Do what you want?

Living an ethical life isn’t easy. It’s a lot easier to judge others harshly than to be harsh with our own actions.

These are not cop-outs, though. These statements should not be used as justification for not trying your absolute best at all times – it’s just important to recognize that we all falter. What’s that common phrase from George Herbert’s original: “Whose house is of glass, must not throw stones at another.”…? However, does that mean we should also ignore or accept other people’s bad behavior? A couple articles by Michael Josephson (famous for Character Counts©) reminded me that the road of ethical behavior is not easy, which is precisely why it’s an admirable goal to shoot for.

So, do we just do whatever we want?
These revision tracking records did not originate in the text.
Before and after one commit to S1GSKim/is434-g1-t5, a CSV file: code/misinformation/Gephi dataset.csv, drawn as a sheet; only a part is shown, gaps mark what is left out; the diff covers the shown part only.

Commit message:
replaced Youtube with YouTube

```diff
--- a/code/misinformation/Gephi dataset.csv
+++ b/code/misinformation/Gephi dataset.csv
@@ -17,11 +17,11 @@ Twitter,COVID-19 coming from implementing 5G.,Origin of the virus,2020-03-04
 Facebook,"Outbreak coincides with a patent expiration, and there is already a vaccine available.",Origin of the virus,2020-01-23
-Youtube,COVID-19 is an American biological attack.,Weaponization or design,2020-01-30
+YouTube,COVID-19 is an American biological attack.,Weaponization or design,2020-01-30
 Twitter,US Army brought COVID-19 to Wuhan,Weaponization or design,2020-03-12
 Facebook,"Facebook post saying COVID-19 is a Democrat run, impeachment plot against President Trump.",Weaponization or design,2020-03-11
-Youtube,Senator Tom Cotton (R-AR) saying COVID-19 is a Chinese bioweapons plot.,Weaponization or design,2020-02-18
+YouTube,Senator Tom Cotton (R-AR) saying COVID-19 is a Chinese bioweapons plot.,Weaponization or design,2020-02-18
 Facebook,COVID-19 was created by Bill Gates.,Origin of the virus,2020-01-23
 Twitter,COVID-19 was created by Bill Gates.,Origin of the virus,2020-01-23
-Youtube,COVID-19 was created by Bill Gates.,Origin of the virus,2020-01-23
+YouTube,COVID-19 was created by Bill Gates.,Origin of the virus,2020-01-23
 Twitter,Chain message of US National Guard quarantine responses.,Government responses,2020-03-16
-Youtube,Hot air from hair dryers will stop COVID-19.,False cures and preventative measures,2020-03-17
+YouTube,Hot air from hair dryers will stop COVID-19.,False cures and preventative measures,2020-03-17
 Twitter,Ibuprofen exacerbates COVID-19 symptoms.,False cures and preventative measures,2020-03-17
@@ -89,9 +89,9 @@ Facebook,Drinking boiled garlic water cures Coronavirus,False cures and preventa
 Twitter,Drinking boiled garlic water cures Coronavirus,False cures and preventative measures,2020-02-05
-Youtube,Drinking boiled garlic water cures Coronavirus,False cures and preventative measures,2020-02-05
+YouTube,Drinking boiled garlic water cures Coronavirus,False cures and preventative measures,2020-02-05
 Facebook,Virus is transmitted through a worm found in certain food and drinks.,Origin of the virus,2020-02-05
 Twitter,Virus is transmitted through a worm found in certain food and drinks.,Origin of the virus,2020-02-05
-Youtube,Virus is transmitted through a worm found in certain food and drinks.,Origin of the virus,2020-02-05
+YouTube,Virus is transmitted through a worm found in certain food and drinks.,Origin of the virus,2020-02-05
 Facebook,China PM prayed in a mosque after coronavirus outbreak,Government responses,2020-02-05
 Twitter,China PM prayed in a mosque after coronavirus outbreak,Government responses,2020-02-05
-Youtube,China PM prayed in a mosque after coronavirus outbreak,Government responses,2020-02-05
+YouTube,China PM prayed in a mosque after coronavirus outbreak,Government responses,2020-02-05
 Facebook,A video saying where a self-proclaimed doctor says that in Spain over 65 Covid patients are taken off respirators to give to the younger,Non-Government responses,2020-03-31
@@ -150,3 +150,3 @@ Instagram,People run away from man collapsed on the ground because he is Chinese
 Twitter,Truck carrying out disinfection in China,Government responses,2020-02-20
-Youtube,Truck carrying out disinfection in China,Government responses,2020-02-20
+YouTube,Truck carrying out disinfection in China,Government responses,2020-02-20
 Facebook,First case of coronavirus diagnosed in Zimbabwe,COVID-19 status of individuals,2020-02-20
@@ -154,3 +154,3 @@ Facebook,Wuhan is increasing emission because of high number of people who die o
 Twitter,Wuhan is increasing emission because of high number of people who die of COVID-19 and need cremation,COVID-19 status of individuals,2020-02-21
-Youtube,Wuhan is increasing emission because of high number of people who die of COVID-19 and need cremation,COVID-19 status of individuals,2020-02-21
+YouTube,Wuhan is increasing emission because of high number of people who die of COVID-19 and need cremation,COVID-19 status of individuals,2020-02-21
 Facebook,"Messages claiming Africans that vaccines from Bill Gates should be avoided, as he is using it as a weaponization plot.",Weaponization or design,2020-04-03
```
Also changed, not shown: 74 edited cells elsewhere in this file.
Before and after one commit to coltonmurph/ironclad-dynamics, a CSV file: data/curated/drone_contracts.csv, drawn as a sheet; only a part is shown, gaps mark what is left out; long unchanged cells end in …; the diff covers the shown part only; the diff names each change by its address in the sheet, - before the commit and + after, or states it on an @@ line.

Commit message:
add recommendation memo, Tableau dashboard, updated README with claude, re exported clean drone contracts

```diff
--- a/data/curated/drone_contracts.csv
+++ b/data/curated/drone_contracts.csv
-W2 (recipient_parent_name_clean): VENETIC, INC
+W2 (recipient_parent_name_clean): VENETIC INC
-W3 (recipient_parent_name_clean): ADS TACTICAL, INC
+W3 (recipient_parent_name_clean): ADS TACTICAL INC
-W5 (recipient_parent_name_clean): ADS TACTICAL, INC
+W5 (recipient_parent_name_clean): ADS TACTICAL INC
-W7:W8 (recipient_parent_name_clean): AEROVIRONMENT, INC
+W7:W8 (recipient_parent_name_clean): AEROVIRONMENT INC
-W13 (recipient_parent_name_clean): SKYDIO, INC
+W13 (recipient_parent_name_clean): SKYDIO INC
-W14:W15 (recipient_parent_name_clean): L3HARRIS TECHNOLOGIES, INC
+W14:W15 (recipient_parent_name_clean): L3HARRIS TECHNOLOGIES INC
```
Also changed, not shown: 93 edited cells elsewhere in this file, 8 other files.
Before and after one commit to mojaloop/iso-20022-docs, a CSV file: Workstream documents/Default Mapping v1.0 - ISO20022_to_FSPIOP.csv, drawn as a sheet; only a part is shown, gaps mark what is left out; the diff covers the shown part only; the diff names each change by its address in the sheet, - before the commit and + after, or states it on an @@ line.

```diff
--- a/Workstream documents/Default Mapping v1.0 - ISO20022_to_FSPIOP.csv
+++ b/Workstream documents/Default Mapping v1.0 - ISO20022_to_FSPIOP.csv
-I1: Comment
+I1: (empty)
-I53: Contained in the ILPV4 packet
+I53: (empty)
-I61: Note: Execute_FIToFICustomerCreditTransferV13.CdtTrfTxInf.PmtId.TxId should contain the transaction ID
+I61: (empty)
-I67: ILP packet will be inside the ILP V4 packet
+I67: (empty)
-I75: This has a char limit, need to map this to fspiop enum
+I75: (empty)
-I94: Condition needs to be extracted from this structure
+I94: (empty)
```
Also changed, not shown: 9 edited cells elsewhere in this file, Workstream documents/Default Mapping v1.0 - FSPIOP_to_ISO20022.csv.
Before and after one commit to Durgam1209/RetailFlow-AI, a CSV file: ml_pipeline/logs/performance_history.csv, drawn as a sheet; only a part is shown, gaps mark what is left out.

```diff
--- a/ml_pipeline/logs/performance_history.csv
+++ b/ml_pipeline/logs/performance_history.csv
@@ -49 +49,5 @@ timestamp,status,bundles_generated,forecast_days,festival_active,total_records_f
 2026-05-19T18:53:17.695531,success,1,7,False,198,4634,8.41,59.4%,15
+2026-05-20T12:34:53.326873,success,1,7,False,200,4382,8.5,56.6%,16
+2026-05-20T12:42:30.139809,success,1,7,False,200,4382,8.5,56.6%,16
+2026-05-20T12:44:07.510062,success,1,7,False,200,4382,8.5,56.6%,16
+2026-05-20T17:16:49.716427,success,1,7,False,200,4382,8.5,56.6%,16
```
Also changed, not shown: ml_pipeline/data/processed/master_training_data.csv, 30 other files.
I believe that we all share a core set of values, across cultures, religions and nations that are based on mutual respect, trust, caring, responsibility, fairness and helping our community (local and global). By asking ourselves questions about our own behavior centered on those core values we can guide ourselves to do what is right… which, like it or not, is not always doing just what you want but considering others, as well.

What do you use as a guide for doing the right thing?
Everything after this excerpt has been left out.